The last expansion is done by (b+1) x (b+1)x(b+1) x (b+1) x (b+1)

Log in to reply

I found a few complex solutions too (where $j = \sqrt{-1}$ ). I was also able to find the same real-valued solutions you did. This makes sense, since there should be five solutions for a quintic equation.

First complex solution:

$a_1 \approx 1.0708 + 0.5192 j \\ b_1 \approx -0.9292 + 0.5192 j$

Second complex solution:

$a_2 \approx 1.0708 - 0.5192 j \\ b_2 \approx -0.9292 - 0.5192 j$

Log in to reply

Nice @Steven Chase!
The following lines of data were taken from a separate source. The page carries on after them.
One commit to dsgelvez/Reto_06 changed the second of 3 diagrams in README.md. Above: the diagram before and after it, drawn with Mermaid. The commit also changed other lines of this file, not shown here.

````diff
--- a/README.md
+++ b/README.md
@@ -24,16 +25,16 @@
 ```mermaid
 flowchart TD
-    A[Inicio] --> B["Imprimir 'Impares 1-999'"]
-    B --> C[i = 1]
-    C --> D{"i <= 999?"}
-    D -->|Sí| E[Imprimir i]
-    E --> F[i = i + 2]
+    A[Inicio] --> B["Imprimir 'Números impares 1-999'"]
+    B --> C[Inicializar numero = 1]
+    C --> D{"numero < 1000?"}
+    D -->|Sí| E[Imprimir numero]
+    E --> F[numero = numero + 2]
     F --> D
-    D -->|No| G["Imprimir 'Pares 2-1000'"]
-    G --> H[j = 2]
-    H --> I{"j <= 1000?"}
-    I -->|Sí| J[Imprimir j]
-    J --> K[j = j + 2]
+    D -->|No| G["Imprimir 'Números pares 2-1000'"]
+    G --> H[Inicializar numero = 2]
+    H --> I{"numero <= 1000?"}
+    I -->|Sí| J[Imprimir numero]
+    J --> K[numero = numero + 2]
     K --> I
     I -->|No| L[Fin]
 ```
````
That's all five solutions of the quintic equation. @Yajat Shamji - Challenge complete!!!

Log in to reply

Well, @Percy Jackson, @Steven Chase, you have completed the challenge, yes!

But keep it a secret for now - I want other people to solve it...
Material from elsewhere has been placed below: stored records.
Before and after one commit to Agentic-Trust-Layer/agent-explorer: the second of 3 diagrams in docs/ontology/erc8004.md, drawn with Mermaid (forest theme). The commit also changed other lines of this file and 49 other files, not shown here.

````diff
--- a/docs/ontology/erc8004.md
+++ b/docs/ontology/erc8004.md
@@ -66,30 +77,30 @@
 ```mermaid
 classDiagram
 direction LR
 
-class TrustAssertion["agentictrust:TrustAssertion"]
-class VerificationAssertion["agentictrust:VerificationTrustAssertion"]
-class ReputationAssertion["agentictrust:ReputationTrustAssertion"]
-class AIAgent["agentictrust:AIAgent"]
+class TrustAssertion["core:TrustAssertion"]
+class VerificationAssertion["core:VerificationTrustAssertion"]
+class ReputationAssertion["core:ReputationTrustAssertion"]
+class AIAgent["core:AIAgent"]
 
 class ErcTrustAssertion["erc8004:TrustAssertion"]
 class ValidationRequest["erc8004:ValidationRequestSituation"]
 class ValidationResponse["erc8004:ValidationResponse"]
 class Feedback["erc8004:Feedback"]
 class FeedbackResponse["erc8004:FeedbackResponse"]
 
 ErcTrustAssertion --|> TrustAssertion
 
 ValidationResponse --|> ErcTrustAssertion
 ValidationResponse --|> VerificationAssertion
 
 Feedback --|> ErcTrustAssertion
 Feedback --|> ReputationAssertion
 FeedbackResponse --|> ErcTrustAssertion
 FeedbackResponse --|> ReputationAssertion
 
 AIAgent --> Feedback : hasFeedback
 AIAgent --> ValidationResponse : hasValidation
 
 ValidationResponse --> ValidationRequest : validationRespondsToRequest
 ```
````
Also, I'll post my solution as well. It is done an entirely different way to yours.

And Percy, there was a simpler way than brute force (that's all I'm telling you.).

Log in to reply

Update - I have changed equation $1$ to compensate for my solution...

@Percy Jackson, @Steven Chase, @Half pass3, @Ravi Singh

You have until tomorrow to solve it... again!

Log in to reply

bruh...

Log in to reply

@Frisk Dreemurr

Log in to reply

Uhh...

Hello Yaj

Anything you'd love to say?

Log in to reply

I posted a new solution and edited it - it just took me $6$ months to figure it out...

Log in to reply

Log in to reply

Log in to reply

Log in to reply

Plus, I was busy with my studies. So, not a lot of time to actually attempt to correct in these $6$ months.

I only managed to correct and figure it out a few days ago.

So, technically, it took me $45$ minutes in $6$ months...

Anyway, let's not keep arguing. Since you're here, what do you think of the solution? (since @Frisk Dreemurr won't answer.)

Log in to reply

Log in to reply

Log in to reply

Log in to reply

Log in to reply

Log in to reply

Log in to reply

Log in to reply

Log in to reply

Log in to reply

Second to top comment. What do you think?

Log in to reply

Let me know soon!

:)

Log in to reply

Asking cuz I can see that this post is approx. six months old...

Log in to reply